pool-less code, let’s consider the same app using the two extreme connection management models mentioned before (i.e. only one connection per app vs. one connection per query).
Only one connection per app
Let’s consider the case of opening only one connection (without using the
pool package). You could do this at the top of your
server.R file (before the actual server function) or in
global.R. Then, each query made in any session of the app refers to this one connection:
The advantages to this approach are that it is fast (because, in the whole app, you only fetch one connection) and your code is kept as simple as possible. The drawbacks include:
- since there is only one connection, it cannot handle simultaneous requests (this is especially an issue if you have a complicated app or if you have more than one session open at any time);
- if the connection breaks at some point (maybe the database server crashed), you won’t get a new connection (you have to exit the app and re-run it);
- even if you’re not making any queries at the moment (or if you leave your app running while your gone), you’re gonna have an idle connection sitting around for no reason;
- finally, if you are not quite at this extreme, and you use use more than one connection per app (but fewer than one connection per query), it can be difficult to keep track of all your connections, since you’ll be opening and closing them in potentially very different places.
One connection per query
Let’s now turn our attention to the other extreme: opening (and closing) a connection for each query we make:
The advantages to this approach are the reverse of the disadvantages of the first approach:
- it can handle simultaneous requests, because these are always processed by different connections (it will easily handle complicated apps or multiple sessions);
- if a connection breaks, that’s no big deal for your app: it will just fetch a new one (no need to restart the app);
- each connection is only open for the duration of the query it’s making, so there’s no idle connections sitting around (good performance for the scenario in which the app is seldom interacted with, or left idle for long);
- in addition, it is very easy to keep track of connections (as you can see, each
dbConnectis always paired with a
dbDisconnect), so there’s virtually no danger of accidentally leaking them.
Similarly, it does less well on the things that the former approach excelled at:

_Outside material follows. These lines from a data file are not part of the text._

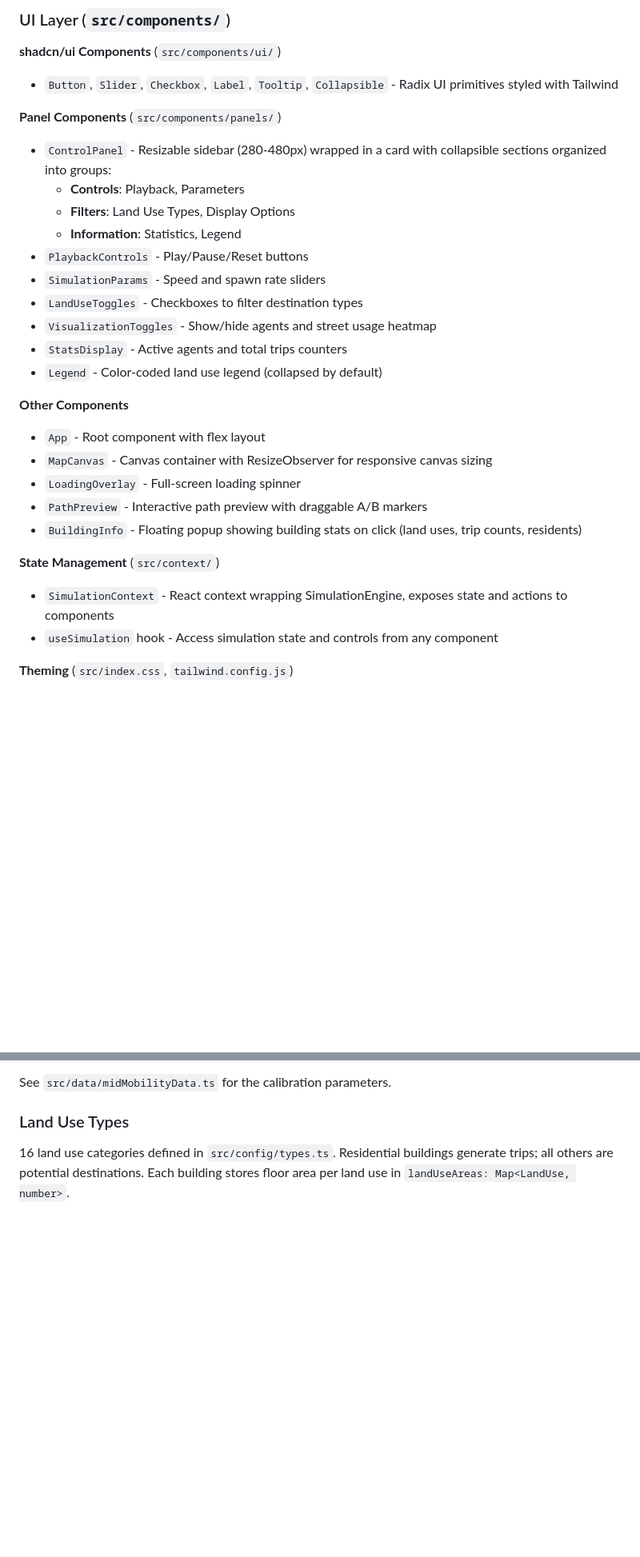
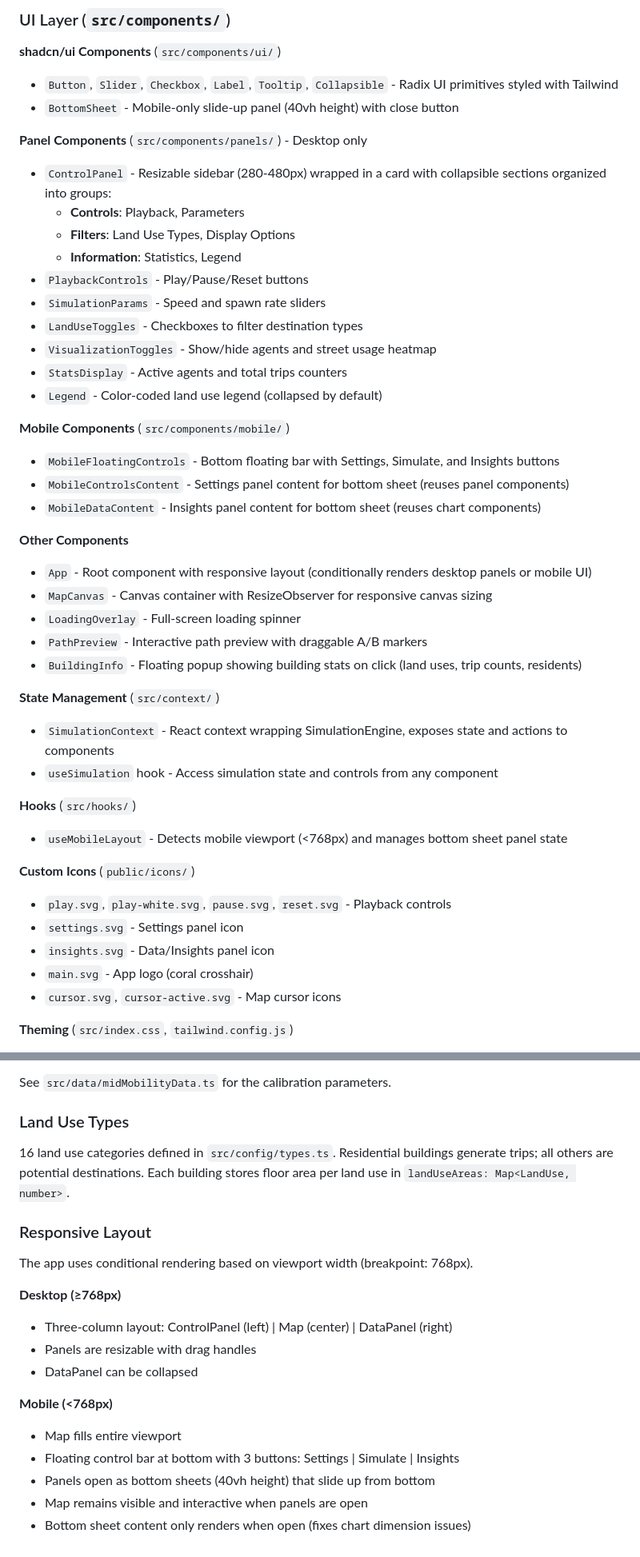
Before and after one commit to Bauhaus-InfAU/wolfsburg-web, a Markdown page: CLAUDE.md, 2 parts joined by grey strips. Shown at 80% size. GitHub-like rendering; blank space fills up the shorter version.

Commit message:
Update CLAUDE.md with mobile layout documentation
- Add mobile components section
- Add useMobileLayout hook
- Add custom icons documentation
- Add responsive layout section explaining desktop vs mobile

Co-Authored-By: Claude Opus 4.5 <noreply@anthropic.com>

```diff
--- a/CLAUDE.md
+++ b/CLAUDE.md
@@ -20,8 +20,9 @@ This is a browser-based pedestrian flow simulation for the city of Weimar, built
 
 **shadcn/ui Components** (`src/components/ui/`)
 - `Button`, `Slider`, `Checkbox`, `Label`, `Tooltip`, `Collapsible` - Radix UI primitives styled with Tailwind
+- `BottomSheet` - Mobile-only slide-up panel (40vh height) with close button
 
-**Panel Components** (`src/components/panels/`)
+**Panel Components** (`src/components/panels/`) - Desktop only
 - `ControlPanel` - Resizable sidebar (280-480px) wrapped in a card with collapsible sections organized into groups:
   - **Controls**: Playback, Parameters
   - **Filters**: Land Use Types, Display Options
@@ -33,8 +34,13 @@ This is a browser-based pedestrian flow simulation for the city of Weimar, built
 - `StatsDisplay` - Active agents and total trips counters
 - `Legend` - Color-coded land use legend (collapsed by default)
 
+**Mobile Components** (`src/components/mobile/`)
+- `MobileFloatingControls` - Bottom floating bar with Settings, Simulate, and Insights buttons
+- `MobileControlsContent` - Settings panel content for bottom sheet (reuses panel components)
+- `MobileDataContent` - Insights panel content for bottom sheet (reuses chart components)
+
 **Other Components**
-- `App` - Root component with flex layout
+- `App` - Root component with responsive layout (conditionally renders desktop panels or mobile UI)
 - `MapCanvas` - Canvas container with ResizeObserver for responsive canvas sizing
 - `LoadingOverlay` - Full-screen loading spinner
 - `PathPreview` - Interactive path preview with draggable A/B markers
@@ -43,6 +49,16 @@ This is a browser-based pedestrian flow simulation for the city of Weimar, built
 **State Management** (`src/context/`)
 - `SimulationContext` - React context wrapping SimulationEngine, exposes state and actions to components
 - `useSimulation` hook - Access simulation state and controls from any component
+
+**Hooks** (`src/hooks/`)
+- `useMobileLayout` - Detects mobile viewport (<768px) and manages bottom sheet panel state
+
+**Custom Icons** (`public/icons/`)
+- `play.svg`, `play-white.svg`, `pause.svg`, `reset.svg` - Playback controls
+- `settings.svg` - Settings panel icon
+- `insights.svg` - Data/Insights panel icon
+- `main.svg` - App logo (coral crosshair)
+- `cursor.svg`, `cursor-active.svg` - Map cursor icons
 
 **Theming** (`src/index.css`, `tailwind.config.js`)
 - Roboto Mono monospace font throughout
@@ -133,3 +149,19 @@ See `src/data/midMobilityData.ts` for the calibration parameters.
 ### Land Use Types
 
 16 land use categories defined in `src/config/types.ts`. Residential buildings generate trips; all others are potential destinations. Each building stores floor area per land use in `landUseAreas: Map<LandUse, number>`.
+
+### Responsive Layout
+
+The app uses conditional rendering based on viewport width (breakpoint: 768px).
+
+**Desktop (≥768px)**
+- Three-column layout: ControlPanel (left) | Map (center) | DataPanel (right)
+- Panels are resizable with drag handles
+- DataPanel can be collapsed
+
+**Mobile (<768px)**
+- Map fills entire viewport
+- Floating control bar at bottom with 3 buttons: Settings | Simulate | Insights
+- Panels open as bottom sheets (40vh height) that slide up from bottom
+- Map remains visible and interactive when panels are open
+- Bottom sheet content only renders when open (fixes chart dimension issues)
```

- it is slow: each time we change an input, we have a fetch a connection to recalculate the reactive;
- you need a lot more (boilerplate) code to connect and disconnect the connection within each reactive.
The best of both worlds: using a pool
Wouldn’t it be nice if you could combine the advantages of the two approaches? The goal of using a pool is to minimize all the disadvantages listed above as much as possible: the pool abstracts away the logic of connection management, so that, for the vast majority of cases, you never have to deal with connections directly. Since the pool “knows” when it should have more connections and how to manage them, you have all the advantages of the second approach (one connection per query), without the disadvantages. You are still using one connection per query, but that connection is always fetched and returned to the pool, rather than getting it from the database directly. This is a whole lot faster and more efficient. Finally, the code is kept just as simple as the code in the first approach (only one connection for the entire app). In fact, if you look back at the
pool Shiny app example, you will notice that the code structure is essentially the same as the one in the first approach.
Spend some time experimenting with
pool. Once you feel that you have the basic idea down, read on to the next article to learn how to customize your pool and to deal with transactions.
If you have questions about this article or would like to discuss ideas presented here, please post on RStudio Community. Our developers monitor these forums and answer questions periodically. See help for more help with all things Shiny.